    Don't know the origin of this, maybe Southern? Makes me laugh though.

    Smack My Ass And Call Me Sally....The Slap

    Not a teacher.

    • Member Info
      • Member Type:
      • English Teacher
      • Native Language:
      • Russian
      • Home Country:
      • Russian Federation
      • Current Location:
      • Russian Federation

    • Join Date: Feb 2010
    • Posts: 43
    • Post Thanks / Like
    #15

    Re: idioms meaning "strike, amaze"

    Well, I'm flabbergasted! (some old movie)

    • Member Info
      • Member Type:
      • Student or Learner
      • Native Language:
      • English
      • Home Country:
      • United States
      • Current Location:
      • United States

    • Join Date: Jul 2011
    • Posts: 1
    • Post Thanks / Like
    #16

    Re: idioms meaning "strike, amaze"

    When you are confused what was said, they leave you dumbf * cked. We also have a saying that if they can not be blind with brilliance, baffle bullsh * T is that you expect so much bad language, when you start this project?

  4. Hedwig's Avatar
    • Member Info
      • Member Type:
      • Interested in Language
      • Native Language:
      • Spanish
      • Home Country:
      • Argentina
      • Current Location:
      • Argentina

    • Join Date: Jul 2011
    • Posts: 518
    • Post Thanks / Like
    #17

    Re: idioms meaning "strike, amaze"

    Is flummoxed still in use?
    Last edited by Hedwig; 27-Jul-2011 at 11:13.

  5. SanMar's Avatar
    • Member Info
      • Member Type:
      • Other
      • Native Language:
      • English
      • Home Country:
      • Canada
      • Current Location:
      • Canada

    • Join Date: Feb 2011
    • Posts: 554
    • Post Thanks / Like
    #18

    Re: idioms meaning "strike, amaze"

    Quote Originally Posted by Hedwig View Post
    Is the flummoxed still in use?
    I've never heard of that one!


    Not a teacher.

Page 2 of 2 FirstFirst 1 2

Similar Threads

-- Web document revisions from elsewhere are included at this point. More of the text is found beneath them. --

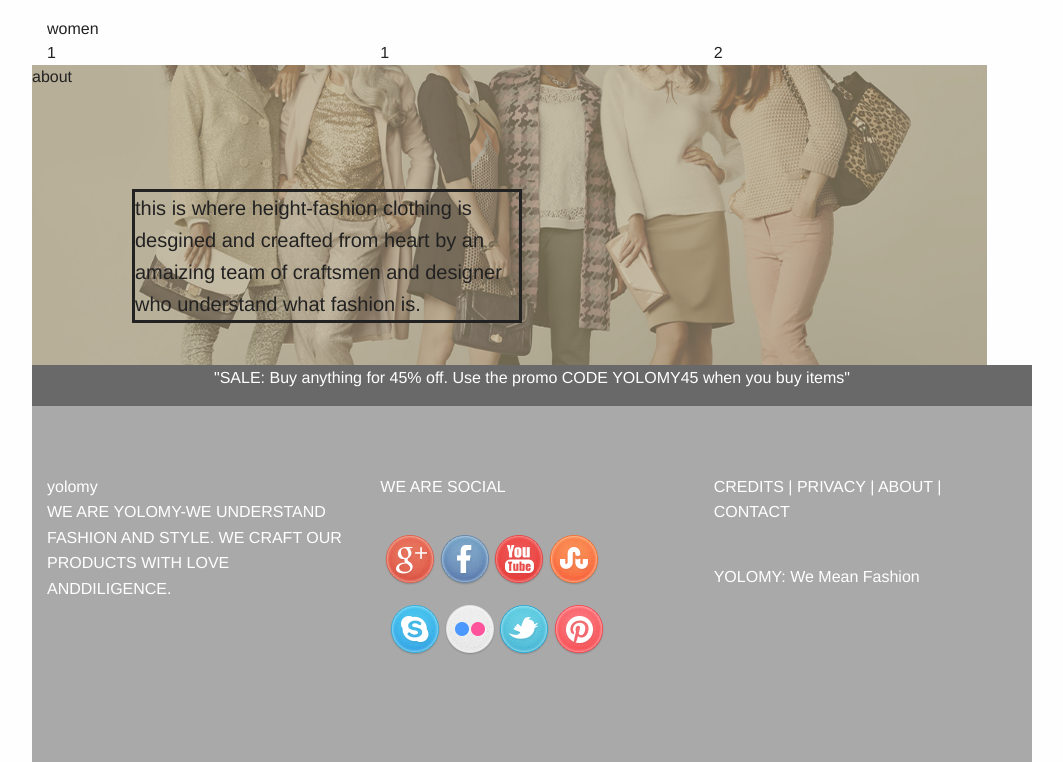
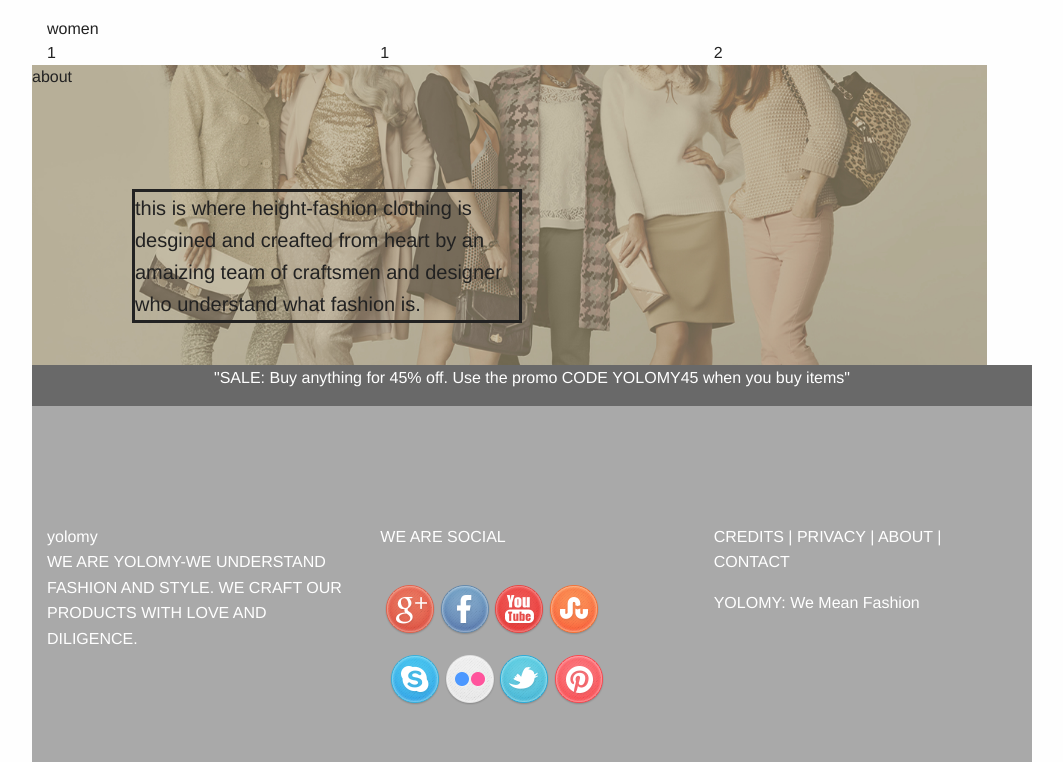
Before and after one commit to skafis/yolomy, a plain HTML site: page index.html in a window 1280 px wide. Shown: the part 1296-2058 px from the top of the page, without its empty margins (93-1156 px from the left). Drawn offline with Linux system fonts and the light colour scheme.

```diff
--- a/css/app.css
+++ b/css/app.css
@@ -87,11 +87,18 @@ header {
     background-color: darkgray;
     align-content: center;
     text-align:justify
-    font-size: 17px;
+    font-size: 15px;
     color: white;
+
 }
 
 .icons {
     align-items: center;
     padding: 20px;
 }
+
+
+
+.sector {
+    margin-top: 100px;
+}
--- a/index.html
+++ b/index.html
@@ -55,14 +55,14 @@
                   <p>"SALE: Buy anything for 45% off. Use the promo CODE YOLOMY45 when you buy items"</p>
               </div>
               <div class=" row social">
-                  <div class="large-4 columns">
+                  <div class="large-4 columns sector">
                       <p>yolomy<br>
                           WE ARE YOLOMY-WE UNDERSTAND<br>
                           FASHION AND STYLE. WE CRAFT OUR<br>
-                          PRODUCTS WITH LOVE ANDDILIGENCE.
+                          PRODUCTS WITH LOVE AND DILIGENCE.
                       </p>
                   </div>
-                  <div class="large-4 columns">
+                  <div class="large-4 columns sector">
                       <p>WE ARE SOCIAL</p>
                       <div class="row icons">
                           <img src="css/assets/social_icons/g_plus.png">
@@ -78,9 +78,9 @@
                       </div>
                       <div class="row"></div>
                   </div>
-                  <div class="large-4 columns">
+                  <div class="large-4 columns sector">
                       <p>CREDITS | PRIVACY | ABOUT | CONTACT</p>
-                      <br>YOLOMY: We Mean Fashion
+                      YOLOMY: We Mean Fashion
                   </div>
               </div>
           </div>
```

  1. [Idiom] idioms meaning "to avoid showing any emotion"
    By Olenek in forum English Idioms and Sayings
    Replies: 19
    Last Post: 21-May-2011, 13:27
  2. [Idiom] idioms meaning "to give a freedom to act or make decisions"
    By Olenek in forum English Idioms and Sayings
    Replies: 5
    Last Post: 02-May-2011, 22:52
  3. [Idiom] idioms meaning "to be in charge, to give the orders"
    By Olenek in forum English Idioms and Sayings
    Replies: 2
    Last Post: 27-Apr-2011, 13:30
  4. [Idiom] idioms meaning "to dismiss, to send away, to sever relationship"
    By Olenek in forum English Idioms and Sayings
    Replies: 7
    Last Post: 26-Apr-2011, 09:17
  5. [Idiom] Idioms meaning "to attempt to gain a friend, lover, etc."
    By Olenek in forum English Idioms and Sayings
    Replies: 12
    Last Post: 26-Apr-2011, 04:10

Posting Permissions

  • You may not post new threads
  • You may not post replies
  • You may not post attachments
  • You may not edit your posts
  •